Locate, in the data below, the line that contains "upLaTeX and dvipdfmx." and the line that contains "Also changed, not shown: 卒業論文/example.pdf, 2"; reproduce exactly those two lines and every line between them, nothing more.

### Data supplied

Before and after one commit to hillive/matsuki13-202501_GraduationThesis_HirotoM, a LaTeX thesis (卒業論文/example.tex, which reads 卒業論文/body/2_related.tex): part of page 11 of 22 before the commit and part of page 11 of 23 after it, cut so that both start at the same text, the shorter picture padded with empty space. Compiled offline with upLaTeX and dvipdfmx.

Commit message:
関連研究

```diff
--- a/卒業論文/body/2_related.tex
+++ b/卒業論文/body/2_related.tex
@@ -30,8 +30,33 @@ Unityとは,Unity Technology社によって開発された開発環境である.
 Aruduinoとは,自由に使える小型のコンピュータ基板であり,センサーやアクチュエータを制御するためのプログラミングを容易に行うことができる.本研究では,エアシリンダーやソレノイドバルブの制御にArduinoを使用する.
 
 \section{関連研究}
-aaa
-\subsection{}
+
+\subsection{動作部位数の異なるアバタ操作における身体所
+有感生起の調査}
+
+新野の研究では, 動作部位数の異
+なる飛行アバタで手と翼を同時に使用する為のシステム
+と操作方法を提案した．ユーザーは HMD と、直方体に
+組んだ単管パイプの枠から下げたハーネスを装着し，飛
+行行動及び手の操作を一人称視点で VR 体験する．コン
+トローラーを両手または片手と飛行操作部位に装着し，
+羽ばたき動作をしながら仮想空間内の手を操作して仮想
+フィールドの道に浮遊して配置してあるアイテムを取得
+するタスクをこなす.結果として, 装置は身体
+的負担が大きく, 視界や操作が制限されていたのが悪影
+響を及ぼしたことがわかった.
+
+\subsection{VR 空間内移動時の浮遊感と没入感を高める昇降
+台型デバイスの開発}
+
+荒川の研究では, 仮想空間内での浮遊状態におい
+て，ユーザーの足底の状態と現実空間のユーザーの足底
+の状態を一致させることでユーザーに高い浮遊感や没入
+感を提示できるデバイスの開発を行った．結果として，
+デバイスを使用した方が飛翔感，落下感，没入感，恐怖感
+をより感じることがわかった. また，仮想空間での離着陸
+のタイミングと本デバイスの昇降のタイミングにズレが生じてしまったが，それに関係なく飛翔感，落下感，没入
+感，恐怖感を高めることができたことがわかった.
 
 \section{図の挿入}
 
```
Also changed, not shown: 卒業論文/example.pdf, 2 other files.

######
### Data supplied

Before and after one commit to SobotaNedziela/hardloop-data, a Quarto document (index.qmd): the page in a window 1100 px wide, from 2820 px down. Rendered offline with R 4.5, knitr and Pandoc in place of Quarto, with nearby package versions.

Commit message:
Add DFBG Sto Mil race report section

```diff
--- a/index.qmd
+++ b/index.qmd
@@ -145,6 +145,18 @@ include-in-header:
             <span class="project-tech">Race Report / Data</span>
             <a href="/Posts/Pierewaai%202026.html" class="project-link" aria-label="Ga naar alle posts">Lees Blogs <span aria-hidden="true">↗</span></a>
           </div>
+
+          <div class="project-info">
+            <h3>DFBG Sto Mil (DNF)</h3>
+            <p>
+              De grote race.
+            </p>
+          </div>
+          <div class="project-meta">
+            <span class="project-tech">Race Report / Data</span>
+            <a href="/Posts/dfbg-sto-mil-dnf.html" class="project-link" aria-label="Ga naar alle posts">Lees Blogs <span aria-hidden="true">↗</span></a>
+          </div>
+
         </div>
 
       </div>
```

######
### Data supplied

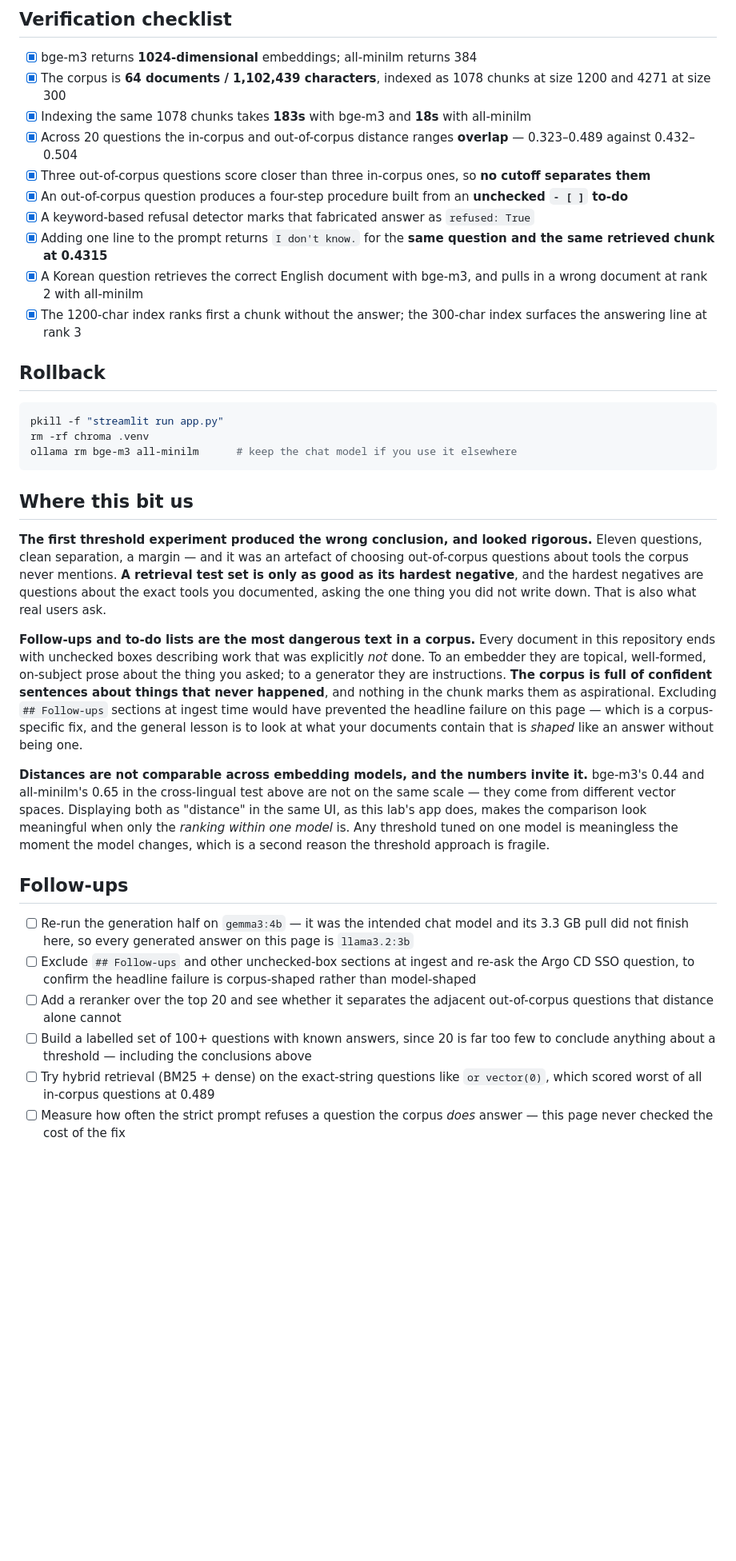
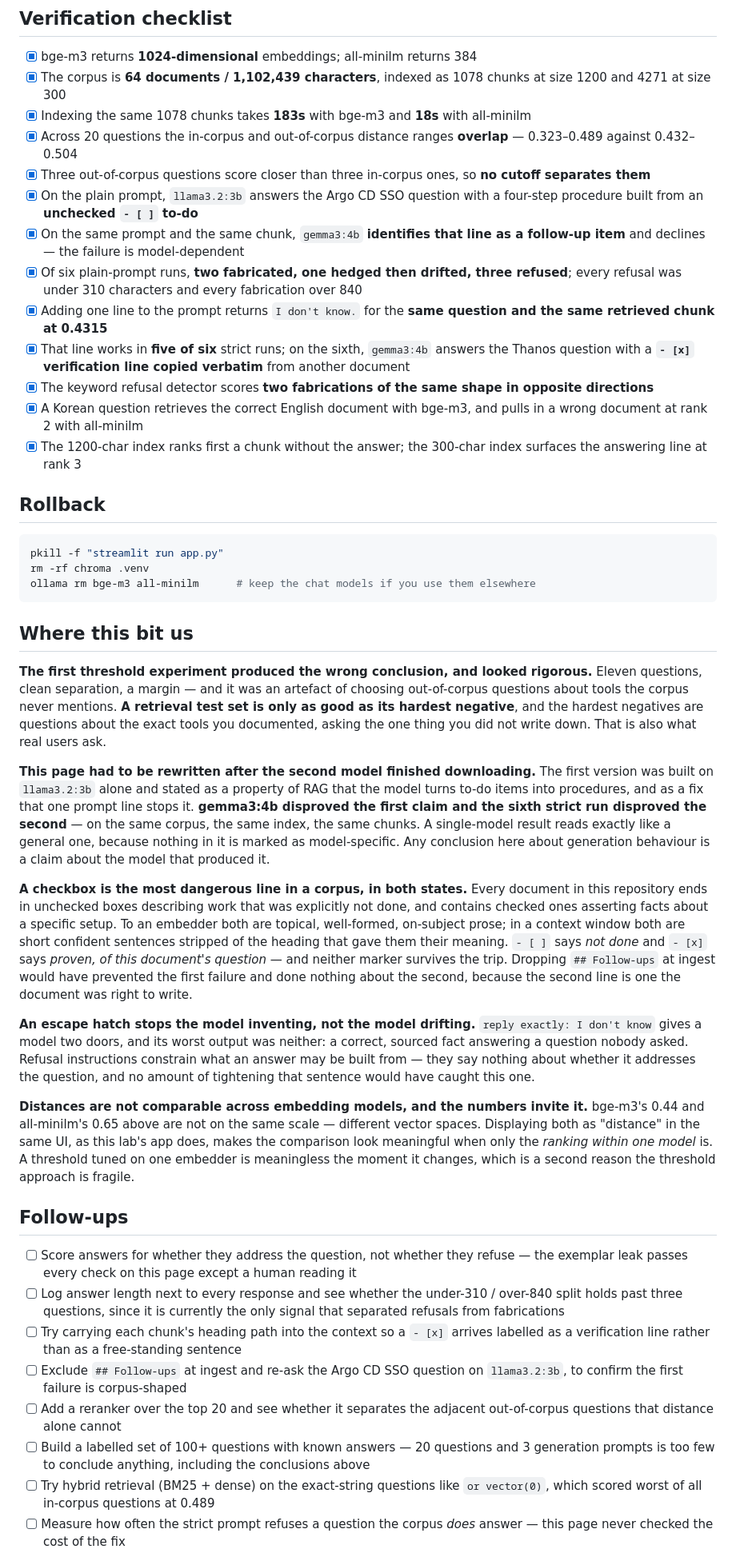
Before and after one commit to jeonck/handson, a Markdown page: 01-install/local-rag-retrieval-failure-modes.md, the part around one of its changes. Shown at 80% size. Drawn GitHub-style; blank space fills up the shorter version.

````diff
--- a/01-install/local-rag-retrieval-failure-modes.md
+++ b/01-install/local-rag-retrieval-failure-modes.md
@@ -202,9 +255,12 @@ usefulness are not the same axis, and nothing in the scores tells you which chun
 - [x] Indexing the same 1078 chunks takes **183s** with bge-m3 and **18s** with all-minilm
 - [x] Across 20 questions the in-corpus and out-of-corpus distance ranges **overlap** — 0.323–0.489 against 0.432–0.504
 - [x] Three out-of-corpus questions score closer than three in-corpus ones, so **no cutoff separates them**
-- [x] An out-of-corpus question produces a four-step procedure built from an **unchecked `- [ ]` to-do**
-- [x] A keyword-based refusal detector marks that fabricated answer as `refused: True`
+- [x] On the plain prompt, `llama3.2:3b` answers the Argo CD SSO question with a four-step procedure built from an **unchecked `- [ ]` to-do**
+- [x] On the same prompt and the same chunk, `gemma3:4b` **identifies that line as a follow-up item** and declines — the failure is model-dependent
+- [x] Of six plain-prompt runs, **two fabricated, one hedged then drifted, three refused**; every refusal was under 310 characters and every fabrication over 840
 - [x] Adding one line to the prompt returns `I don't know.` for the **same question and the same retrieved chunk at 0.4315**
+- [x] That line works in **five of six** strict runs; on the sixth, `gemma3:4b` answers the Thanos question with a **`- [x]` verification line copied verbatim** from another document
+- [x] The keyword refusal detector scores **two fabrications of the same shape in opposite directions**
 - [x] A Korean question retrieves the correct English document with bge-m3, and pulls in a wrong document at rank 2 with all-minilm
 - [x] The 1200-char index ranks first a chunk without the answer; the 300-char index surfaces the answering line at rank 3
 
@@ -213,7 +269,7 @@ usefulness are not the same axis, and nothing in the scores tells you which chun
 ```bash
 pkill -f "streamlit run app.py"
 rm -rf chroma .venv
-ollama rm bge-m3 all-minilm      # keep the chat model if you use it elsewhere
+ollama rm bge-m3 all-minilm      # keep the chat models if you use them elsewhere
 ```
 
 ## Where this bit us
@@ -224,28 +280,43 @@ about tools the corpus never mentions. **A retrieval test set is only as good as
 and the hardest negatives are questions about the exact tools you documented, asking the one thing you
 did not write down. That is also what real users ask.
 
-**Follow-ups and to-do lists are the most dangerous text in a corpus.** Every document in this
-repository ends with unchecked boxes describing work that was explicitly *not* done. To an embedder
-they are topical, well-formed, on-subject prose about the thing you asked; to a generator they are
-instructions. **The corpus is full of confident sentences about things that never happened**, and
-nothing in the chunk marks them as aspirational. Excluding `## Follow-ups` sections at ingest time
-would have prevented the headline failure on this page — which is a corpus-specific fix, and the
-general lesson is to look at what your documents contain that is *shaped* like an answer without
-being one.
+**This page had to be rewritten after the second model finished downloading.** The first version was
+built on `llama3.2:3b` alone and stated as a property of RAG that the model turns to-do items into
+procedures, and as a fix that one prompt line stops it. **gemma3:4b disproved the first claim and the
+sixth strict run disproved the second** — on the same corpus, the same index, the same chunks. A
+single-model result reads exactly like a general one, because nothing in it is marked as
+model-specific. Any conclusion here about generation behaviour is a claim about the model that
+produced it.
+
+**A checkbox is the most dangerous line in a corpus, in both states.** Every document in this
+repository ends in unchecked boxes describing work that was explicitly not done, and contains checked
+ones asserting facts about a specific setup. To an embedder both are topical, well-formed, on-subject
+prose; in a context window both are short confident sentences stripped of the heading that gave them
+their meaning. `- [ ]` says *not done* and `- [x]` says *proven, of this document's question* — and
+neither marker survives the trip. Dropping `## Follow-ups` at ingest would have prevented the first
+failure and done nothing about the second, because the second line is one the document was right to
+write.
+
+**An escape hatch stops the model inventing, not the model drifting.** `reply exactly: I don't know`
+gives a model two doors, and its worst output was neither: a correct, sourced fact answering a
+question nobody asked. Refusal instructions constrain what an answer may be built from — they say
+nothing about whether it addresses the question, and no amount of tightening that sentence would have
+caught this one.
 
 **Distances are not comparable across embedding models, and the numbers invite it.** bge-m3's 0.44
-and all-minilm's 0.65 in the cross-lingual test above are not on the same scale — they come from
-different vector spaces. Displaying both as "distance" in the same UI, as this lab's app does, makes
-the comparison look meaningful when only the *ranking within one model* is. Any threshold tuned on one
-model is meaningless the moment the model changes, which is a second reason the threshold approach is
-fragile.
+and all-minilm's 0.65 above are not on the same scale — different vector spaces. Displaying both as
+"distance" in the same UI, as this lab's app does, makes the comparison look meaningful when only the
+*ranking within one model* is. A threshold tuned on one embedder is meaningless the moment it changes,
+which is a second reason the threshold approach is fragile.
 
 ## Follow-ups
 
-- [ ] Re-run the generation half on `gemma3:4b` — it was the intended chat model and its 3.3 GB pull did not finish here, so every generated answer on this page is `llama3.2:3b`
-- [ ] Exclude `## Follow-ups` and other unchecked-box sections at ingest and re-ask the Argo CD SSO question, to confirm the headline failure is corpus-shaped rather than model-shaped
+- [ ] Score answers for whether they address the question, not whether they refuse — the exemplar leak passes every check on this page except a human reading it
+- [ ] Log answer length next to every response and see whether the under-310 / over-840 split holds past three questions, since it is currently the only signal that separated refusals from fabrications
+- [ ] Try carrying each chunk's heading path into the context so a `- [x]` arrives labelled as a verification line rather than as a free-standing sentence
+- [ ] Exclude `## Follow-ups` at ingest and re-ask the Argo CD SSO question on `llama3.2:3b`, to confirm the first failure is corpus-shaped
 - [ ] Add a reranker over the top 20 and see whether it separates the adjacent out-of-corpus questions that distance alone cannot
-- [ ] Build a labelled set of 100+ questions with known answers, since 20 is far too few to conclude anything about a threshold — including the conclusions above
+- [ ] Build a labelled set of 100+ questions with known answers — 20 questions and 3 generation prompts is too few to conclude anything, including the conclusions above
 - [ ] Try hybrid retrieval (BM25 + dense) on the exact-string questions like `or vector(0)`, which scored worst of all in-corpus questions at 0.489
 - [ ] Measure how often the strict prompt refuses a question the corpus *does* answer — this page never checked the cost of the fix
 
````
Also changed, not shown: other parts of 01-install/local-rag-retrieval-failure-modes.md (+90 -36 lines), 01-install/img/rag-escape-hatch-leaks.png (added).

######

▶ _Exercise output_:
Before and after one commit to hillive/matsuki13-202501_GraduationThesis_HirotoM, a LaTeX thesis (卒業論文/example.tex, which reads 卒業論文/body/2_related.tex): part of page 11 of 22 before the commit and part of page 11 of 23 after it, cut so that both start at the same text, the shorter picture padded with empty space. Compiled offline with upLaTeX and dvipdfmx.

Commit message:
関連研究

```diff
--- a/卒業論文/body/2_related.tex
+++ b/卒業論文/body/2_related.tex
@@ -30,8 +30,33 @@ Unityとは,Unity Technology社によって開発された開発環境である.
 Aruduinoとは,自由に使える小型のコンピュータ基板であり,センサーやアクチュエータを制御するためのプログラミングを容易に行うことができる.本研究では,エアシリンダーやソレノイドバルブの制御にArduinoを使用する.
 
 \section{関連研究}
-aaa
-\subsection{}
+
+\subsection{動作部位数の異なるアバタ操作における身体所
+有感生起の調査}
+
+新野の研究では, 動作部位数の異
+なる飛行アバタで手と翼を同時に使用する為のシステム
+と操作方法を提案した．ユーザーは HMD と、直方体に
+組んだ単管パイプの枠から下げたハーネスを装着し，飛
+行行動及び手の操作を一人称視点で VR 体験する．コン
+トローラーを両手または片手と飛行操作部位に装着し，
+羽ばたき動作をしながら仮想空間内の手を操作して仮想
+フィールドの道に浮遊して配置してあるアイテムを取得
+するタスクをこなす.結果として, 装置は身体
+的負担が大きく, 視界や操作が制限されていたのが悪影
+響を及ぼしたことがわかった.
+
+\subsection{VR 空間内移動時の浮遊感と没入感を高める昇降
+台型デバイスの開発}
+
+荒川の研究では, 仮想空間内での浮遊状態におい
+て，ユーザーの足底の状態と現実空間のユーザーの足底
+の状態を一致させることでユーザーに高い浮遊感や没入
+感を提示できるデバイスの開発を行った．結果として，
+デバイスを使用した方が飛翔感，落下感，没入感，恐怖感
+をより感じることがわかった. また，仮想空間での離着陸
+のタイミングと本デバイスの昇降のタイミングにズレが生じてしまったが，それに関係なく飛翔感，落下感，没入
+感，恐怖感を高めることができたことがわかった.
 
 \section{図の挿入}
 
```
Also changed, not shown: 卒業論文/example.pdf, 2 other files.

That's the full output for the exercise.